PARSONS, Kans. —3D Printing is becoming more common across the world, but instead of using it to print toys or machines, some people are using it in other ways.

“It was kind of serendipity and fell out of the sky, it’s exactly what we’ve been looking for,” said Leland Crooks, Mayor of Parsons.

Thanks to the construction company Alquist, the City of Parsons could potentially see a solution to its housing issue. The catch, instead of building it the old-fashioned way, these new homes will use a giant 3D printer.

“It’s a giant computer numeric controlled machine that extrudes concrete and builds houses, it’s truly a crazy piece of technology. If you want to attract industry, you got to have people to hire, and right now we don’t have anybody to hire.
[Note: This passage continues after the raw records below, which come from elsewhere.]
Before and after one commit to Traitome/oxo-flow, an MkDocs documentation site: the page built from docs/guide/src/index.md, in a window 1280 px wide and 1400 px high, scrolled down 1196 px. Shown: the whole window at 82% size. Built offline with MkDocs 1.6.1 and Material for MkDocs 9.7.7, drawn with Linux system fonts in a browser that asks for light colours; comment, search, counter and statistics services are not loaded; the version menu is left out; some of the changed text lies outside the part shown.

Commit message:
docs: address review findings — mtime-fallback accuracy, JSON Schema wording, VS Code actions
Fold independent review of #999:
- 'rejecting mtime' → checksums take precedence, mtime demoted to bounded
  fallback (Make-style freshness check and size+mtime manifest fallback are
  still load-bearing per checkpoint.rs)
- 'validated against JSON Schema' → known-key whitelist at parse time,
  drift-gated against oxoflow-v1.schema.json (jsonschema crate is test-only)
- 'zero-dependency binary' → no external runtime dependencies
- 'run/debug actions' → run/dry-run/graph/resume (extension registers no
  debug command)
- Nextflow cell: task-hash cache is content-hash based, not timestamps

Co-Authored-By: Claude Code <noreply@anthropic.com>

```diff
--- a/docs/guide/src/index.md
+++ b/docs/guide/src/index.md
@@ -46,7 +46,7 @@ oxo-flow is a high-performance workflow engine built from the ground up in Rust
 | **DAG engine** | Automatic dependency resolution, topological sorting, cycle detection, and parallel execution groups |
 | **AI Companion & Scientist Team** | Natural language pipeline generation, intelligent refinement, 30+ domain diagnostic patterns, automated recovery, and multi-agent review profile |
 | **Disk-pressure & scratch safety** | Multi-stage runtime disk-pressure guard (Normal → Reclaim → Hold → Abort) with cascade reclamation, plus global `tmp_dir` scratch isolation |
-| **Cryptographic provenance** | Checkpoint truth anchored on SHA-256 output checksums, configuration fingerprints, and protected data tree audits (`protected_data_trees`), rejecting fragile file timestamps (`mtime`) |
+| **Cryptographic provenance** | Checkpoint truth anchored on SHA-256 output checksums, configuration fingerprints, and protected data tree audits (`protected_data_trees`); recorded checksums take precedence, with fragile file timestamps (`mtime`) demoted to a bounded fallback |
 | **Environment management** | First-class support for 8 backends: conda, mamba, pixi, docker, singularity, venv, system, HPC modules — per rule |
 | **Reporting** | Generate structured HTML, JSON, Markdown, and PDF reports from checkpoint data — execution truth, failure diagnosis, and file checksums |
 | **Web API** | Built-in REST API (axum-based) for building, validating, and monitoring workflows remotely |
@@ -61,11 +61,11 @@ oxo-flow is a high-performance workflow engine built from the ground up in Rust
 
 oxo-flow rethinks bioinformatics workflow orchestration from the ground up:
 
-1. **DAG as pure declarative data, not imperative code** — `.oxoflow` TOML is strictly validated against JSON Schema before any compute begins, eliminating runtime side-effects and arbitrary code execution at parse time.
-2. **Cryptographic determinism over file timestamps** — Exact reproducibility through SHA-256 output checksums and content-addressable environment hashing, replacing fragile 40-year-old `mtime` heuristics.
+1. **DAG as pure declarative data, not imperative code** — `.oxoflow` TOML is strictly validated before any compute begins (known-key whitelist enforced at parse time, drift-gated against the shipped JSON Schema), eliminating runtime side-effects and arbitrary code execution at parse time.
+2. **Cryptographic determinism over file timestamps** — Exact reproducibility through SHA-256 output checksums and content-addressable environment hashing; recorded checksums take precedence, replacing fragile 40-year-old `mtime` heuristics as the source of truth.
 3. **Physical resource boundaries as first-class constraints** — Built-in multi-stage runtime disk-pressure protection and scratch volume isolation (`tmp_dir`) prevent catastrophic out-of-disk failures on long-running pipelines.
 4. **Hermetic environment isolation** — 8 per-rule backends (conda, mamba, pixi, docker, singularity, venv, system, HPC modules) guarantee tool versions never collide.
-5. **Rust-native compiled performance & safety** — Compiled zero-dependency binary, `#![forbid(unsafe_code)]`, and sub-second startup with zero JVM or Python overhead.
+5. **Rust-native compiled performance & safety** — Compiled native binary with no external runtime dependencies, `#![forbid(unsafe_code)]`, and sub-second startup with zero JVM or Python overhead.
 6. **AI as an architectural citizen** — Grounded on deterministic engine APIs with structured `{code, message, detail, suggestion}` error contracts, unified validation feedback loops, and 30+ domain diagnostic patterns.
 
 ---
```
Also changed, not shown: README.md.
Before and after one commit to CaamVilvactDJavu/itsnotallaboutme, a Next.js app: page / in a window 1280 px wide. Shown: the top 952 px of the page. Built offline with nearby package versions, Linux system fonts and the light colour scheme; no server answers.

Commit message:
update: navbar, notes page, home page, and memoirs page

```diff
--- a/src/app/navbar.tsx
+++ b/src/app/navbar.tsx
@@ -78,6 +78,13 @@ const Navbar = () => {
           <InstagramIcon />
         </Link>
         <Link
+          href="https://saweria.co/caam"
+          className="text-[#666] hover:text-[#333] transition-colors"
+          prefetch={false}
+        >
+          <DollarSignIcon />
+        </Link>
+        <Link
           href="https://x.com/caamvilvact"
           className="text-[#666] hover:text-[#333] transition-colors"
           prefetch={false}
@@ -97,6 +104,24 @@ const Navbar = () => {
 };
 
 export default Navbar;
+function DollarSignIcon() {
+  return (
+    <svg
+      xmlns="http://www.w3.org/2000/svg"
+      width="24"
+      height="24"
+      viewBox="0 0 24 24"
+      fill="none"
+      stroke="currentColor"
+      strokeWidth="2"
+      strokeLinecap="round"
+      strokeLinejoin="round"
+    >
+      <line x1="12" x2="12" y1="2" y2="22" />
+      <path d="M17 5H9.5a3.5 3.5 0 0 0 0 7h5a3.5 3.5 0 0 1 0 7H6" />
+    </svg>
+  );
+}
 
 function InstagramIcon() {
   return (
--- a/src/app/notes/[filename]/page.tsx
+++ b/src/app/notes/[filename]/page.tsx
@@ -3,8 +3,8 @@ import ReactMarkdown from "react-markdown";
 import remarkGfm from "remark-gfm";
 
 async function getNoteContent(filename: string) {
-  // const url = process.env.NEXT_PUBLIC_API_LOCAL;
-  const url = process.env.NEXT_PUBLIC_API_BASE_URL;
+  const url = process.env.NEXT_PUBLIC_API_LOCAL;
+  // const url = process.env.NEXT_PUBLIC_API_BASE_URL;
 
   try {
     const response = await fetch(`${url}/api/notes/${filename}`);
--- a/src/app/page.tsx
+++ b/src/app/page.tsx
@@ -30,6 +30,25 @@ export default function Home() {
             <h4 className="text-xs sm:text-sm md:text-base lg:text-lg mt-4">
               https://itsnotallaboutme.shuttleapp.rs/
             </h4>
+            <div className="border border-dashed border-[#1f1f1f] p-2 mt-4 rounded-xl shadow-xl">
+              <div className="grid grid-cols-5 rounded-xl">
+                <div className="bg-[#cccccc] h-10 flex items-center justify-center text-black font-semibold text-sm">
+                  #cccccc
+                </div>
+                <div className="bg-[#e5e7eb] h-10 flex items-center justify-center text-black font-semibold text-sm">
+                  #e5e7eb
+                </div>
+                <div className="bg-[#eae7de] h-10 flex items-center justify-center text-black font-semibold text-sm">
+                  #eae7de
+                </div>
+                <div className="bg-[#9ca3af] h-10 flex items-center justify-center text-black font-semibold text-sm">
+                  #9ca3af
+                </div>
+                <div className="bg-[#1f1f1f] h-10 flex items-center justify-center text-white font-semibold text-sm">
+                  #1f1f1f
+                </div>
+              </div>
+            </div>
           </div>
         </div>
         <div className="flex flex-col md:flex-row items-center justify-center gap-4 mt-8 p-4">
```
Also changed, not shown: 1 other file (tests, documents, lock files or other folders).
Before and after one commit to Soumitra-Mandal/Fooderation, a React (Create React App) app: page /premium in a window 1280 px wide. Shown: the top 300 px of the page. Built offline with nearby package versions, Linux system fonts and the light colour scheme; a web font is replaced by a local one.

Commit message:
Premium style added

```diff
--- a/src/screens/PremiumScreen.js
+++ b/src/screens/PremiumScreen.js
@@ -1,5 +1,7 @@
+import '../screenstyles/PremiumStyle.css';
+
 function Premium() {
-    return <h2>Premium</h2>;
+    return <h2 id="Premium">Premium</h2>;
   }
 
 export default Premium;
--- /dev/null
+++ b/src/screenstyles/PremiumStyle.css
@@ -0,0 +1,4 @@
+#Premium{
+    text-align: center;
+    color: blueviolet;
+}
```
All of our industries are looking for help and one of the ways you can attract people to your city is having affordable moderate-income housing,” said Crooks.

The project is expected to cover a dozen locations that are part of the city’s free land program.

“We are just turning all of those over to Alquist for them to develop and build houses,” Crooks added.

“Now that could mean one single-family home or a quadplex which would be four homes,” said Jim Zaleski, Parsons Economic Development Director.

Currently, city officials are working on land transfer details to find the best way to approach the project.

“Staff is working with Alquist right now to see where those fit, where is best to start, and what succession we want to put these pieces of land available to Alquist,” said Zaleski.

And if successful, Crooks says the city may consider turning over land with abandoned and dilapidated housing.

“That will all tie together in with this, and if this program works out we would be able to transfer more properties over,” said Crooks.